=== Front-end code edit data ===
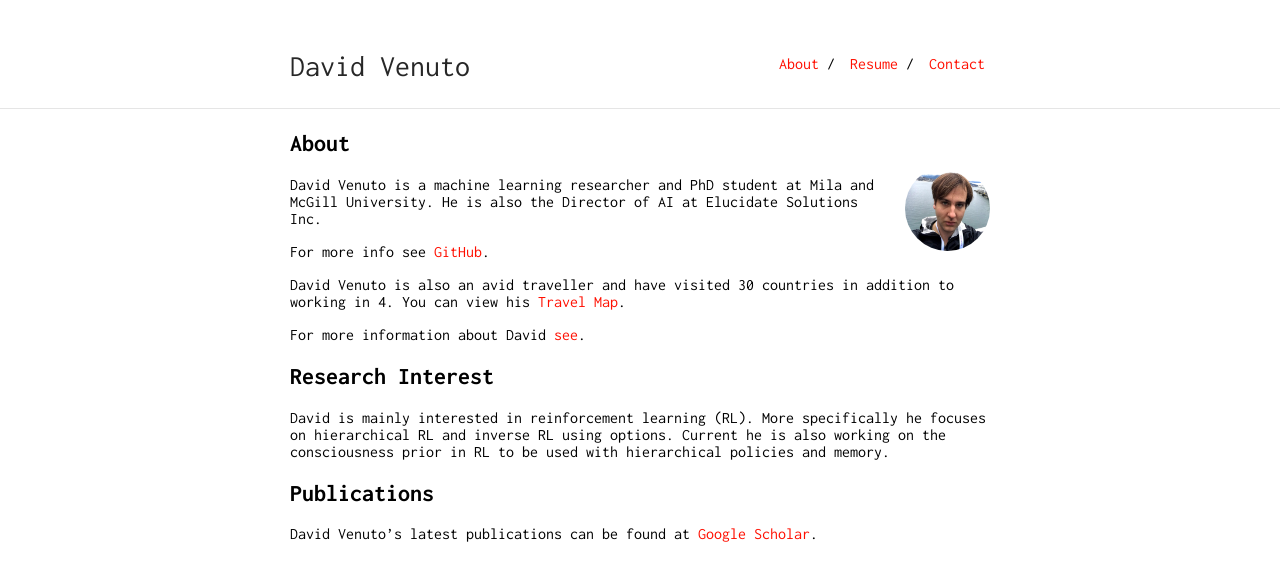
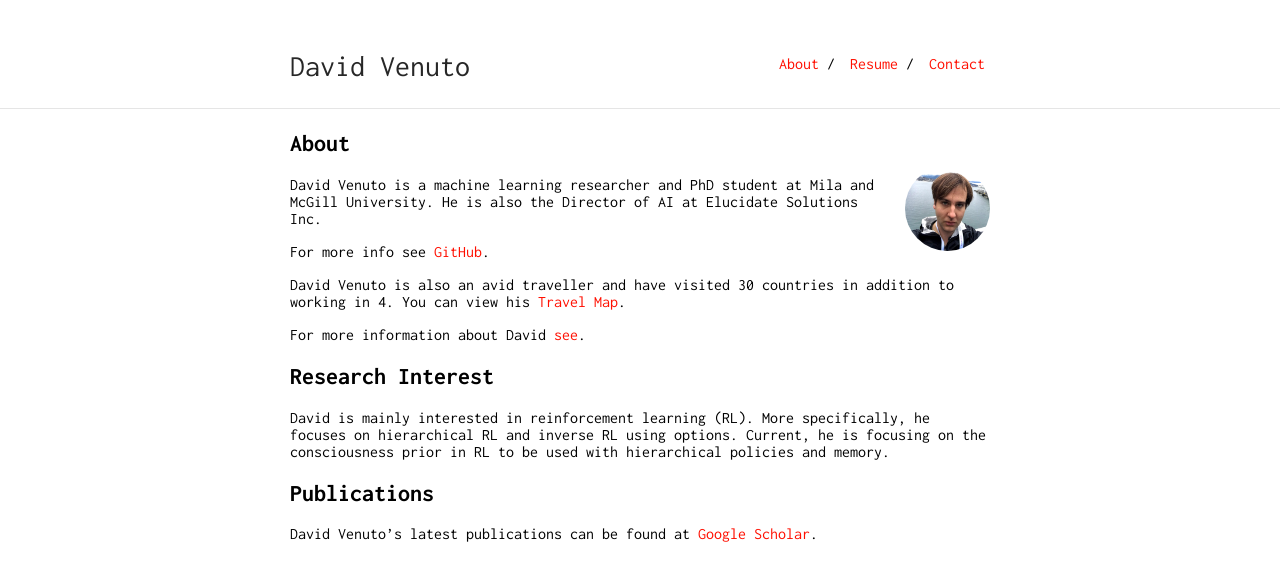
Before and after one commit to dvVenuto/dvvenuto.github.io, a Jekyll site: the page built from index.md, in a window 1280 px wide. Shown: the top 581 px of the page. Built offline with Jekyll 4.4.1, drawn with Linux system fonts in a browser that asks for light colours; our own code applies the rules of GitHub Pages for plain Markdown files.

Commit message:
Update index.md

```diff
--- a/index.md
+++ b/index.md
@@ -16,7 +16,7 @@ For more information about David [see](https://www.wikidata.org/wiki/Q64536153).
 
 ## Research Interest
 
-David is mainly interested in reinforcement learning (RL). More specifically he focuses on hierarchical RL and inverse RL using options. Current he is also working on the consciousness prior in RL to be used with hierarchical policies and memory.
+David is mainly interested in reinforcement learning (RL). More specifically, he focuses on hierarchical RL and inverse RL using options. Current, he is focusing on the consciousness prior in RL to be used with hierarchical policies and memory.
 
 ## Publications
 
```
--
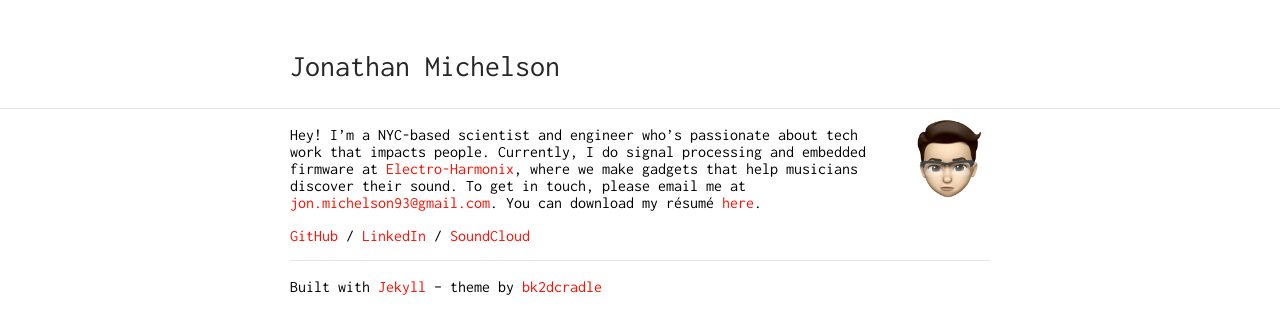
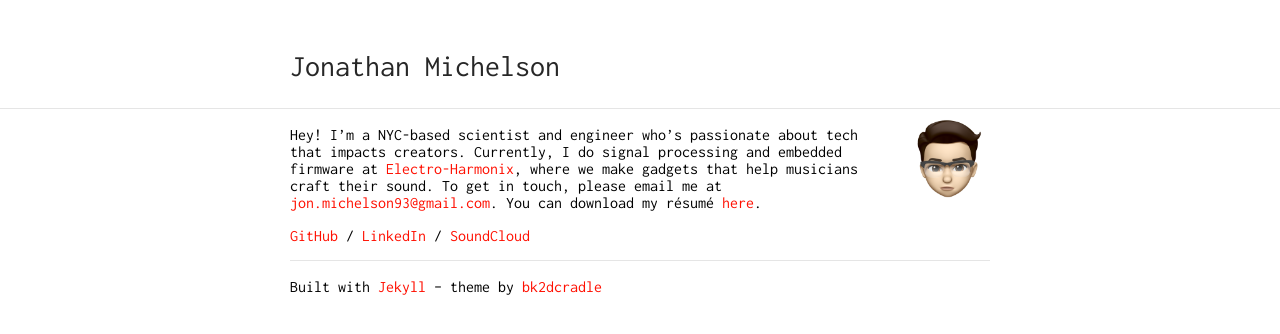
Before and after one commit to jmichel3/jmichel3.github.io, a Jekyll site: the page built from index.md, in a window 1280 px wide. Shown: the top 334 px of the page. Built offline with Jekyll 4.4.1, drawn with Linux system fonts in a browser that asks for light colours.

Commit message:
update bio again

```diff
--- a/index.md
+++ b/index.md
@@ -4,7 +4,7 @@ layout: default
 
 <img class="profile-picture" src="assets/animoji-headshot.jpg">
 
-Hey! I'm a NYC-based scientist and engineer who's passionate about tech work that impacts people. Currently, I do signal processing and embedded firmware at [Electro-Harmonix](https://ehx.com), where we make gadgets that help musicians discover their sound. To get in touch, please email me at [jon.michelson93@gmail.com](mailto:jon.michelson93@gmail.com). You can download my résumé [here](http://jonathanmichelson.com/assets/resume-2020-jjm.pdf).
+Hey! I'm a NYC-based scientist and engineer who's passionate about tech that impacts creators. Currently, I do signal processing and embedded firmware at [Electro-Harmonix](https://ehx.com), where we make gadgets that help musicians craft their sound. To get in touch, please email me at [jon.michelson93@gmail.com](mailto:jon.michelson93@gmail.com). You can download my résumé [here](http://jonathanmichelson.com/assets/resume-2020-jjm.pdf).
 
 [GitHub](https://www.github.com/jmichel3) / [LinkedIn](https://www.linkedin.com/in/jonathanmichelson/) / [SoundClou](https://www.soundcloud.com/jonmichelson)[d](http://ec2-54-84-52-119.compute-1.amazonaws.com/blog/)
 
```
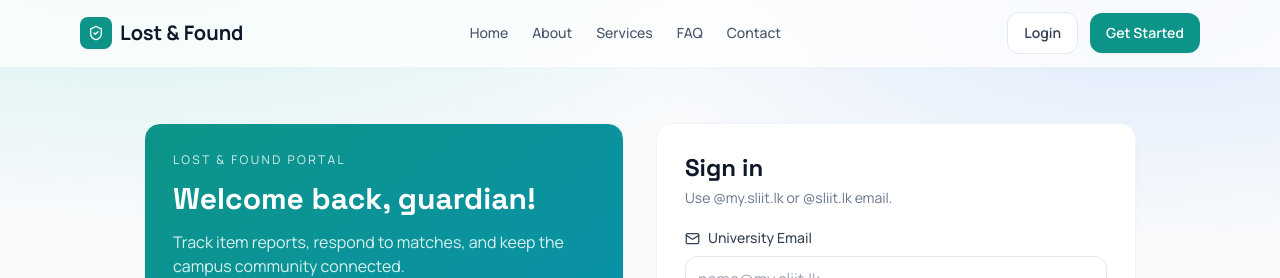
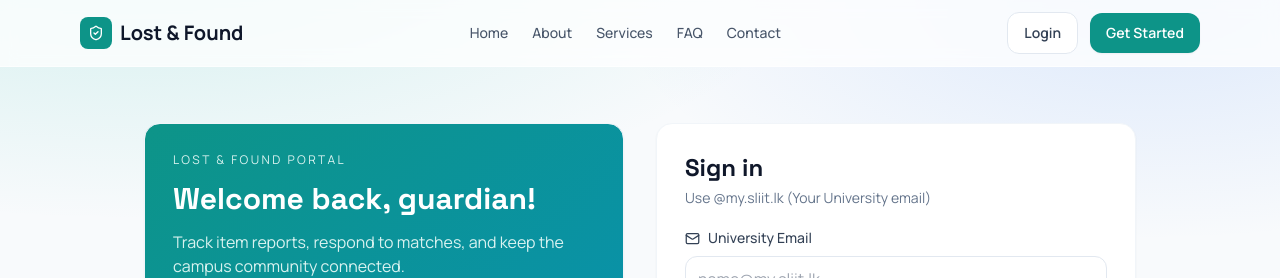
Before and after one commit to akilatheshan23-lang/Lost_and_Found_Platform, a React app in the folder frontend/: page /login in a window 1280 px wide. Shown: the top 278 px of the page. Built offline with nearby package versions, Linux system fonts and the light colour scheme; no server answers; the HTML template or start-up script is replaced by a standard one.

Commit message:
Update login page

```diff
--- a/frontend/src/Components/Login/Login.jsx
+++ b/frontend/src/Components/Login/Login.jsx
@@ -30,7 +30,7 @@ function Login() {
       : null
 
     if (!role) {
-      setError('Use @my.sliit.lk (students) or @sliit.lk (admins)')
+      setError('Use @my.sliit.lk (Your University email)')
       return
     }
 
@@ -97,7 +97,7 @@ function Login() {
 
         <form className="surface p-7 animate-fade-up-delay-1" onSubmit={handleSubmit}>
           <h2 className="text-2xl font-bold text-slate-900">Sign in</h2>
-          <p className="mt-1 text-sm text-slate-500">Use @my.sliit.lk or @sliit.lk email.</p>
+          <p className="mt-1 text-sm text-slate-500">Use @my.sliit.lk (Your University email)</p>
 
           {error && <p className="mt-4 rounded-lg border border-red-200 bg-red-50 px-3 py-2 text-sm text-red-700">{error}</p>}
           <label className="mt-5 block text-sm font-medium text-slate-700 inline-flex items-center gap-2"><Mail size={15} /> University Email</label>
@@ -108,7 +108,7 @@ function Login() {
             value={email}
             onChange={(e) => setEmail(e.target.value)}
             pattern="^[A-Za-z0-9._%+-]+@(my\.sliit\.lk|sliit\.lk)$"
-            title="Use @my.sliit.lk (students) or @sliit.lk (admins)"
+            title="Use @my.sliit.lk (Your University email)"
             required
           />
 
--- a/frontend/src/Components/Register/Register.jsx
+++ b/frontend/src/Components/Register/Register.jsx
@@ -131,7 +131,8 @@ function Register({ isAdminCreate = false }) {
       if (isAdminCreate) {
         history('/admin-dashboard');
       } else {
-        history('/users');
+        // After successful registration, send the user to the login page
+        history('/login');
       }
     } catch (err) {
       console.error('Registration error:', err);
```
---
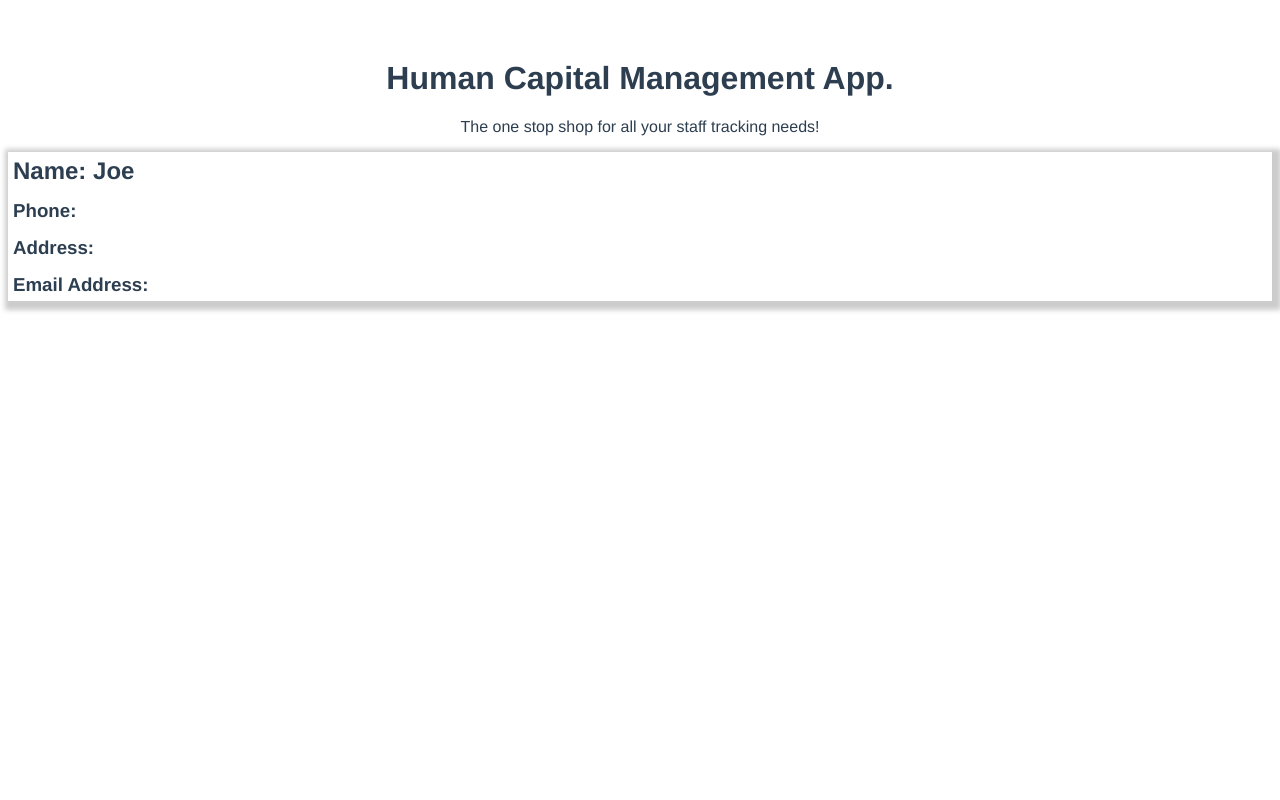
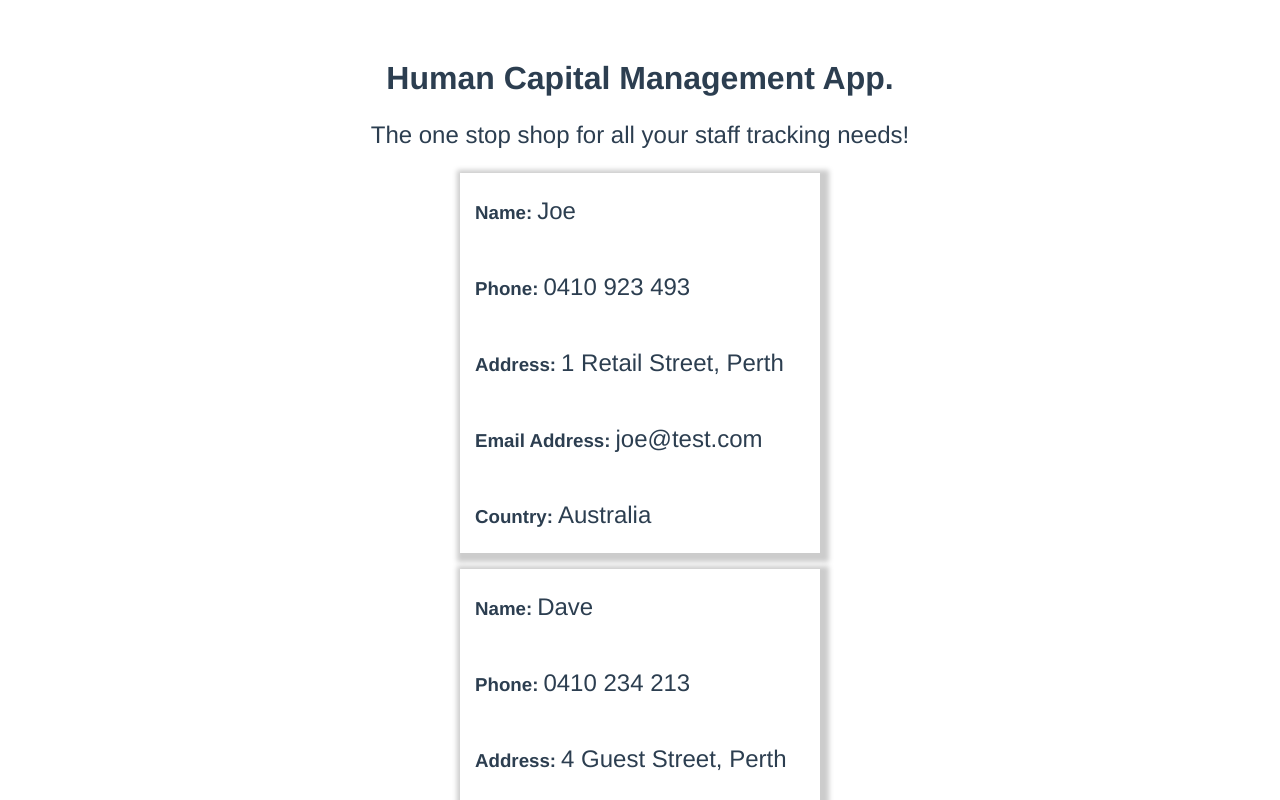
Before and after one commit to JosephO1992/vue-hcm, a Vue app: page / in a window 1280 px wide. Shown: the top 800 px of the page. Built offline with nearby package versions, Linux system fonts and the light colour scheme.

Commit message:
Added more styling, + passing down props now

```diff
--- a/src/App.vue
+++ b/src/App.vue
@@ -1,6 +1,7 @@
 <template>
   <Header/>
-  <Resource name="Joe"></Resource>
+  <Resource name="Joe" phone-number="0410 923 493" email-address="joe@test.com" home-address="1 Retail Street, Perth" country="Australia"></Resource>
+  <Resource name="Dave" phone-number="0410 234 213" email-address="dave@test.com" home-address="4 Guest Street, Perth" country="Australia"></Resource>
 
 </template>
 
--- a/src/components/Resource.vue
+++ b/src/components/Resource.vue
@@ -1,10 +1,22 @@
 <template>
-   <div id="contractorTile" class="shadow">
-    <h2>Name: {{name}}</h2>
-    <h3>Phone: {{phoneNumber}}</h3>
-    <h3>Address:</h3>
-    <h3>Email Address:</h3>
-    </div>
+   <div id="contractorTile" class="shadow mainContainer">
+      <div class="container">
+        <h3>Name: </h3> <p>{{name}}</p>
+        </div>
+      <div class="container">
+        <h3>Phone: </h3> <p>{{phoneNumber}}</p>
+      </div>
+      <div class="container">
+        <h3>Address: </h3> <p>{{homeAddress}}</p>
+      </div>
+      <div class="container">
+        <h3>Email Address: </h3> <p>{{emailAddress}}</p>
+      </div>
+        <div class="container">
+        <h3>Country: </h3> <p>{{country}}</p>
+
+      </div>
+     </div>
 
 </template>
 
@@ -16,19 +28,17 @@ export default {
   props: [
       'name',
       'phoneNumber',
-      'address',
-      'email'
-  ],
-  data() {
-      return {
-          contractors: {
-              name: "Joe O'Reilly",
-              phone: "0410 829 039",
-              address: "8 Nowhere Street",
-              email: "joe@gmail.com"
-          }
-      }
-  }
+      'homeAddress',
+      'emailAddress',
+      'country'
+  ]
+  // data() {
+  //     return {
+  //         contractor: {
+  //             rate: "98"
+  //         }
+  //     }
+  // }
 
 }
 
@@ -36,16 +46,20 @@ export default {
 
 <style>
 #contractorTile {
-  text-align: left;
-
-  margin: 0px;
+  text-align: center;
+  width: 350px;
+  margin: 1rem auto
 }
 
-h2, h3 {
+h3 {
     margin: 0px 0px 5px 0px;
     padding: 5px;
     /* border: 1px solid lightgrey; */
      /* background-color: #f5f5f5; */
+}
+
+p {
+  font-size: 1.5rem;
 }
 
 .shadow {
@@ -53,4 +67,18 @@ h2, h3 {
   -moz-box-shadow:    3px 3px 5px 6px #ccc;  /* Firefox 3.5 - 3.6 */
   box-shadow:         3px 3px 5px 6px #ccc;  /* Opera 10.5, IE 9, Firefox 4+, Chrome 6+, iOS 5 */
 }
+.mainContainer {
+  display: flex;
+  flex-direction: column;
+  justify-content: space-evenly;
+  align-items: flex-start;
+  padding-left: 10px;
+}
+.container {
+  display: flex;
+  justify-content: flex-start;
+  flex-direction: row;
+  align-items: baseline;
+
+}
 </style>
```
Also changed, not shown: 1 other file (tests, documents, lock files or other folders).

=== EXERCISE REQUIREMENTS ===
Using the records above, work out the number of lines that contain "country" and write only that number.

=== SOLUTION FOR THIS TASK ===
4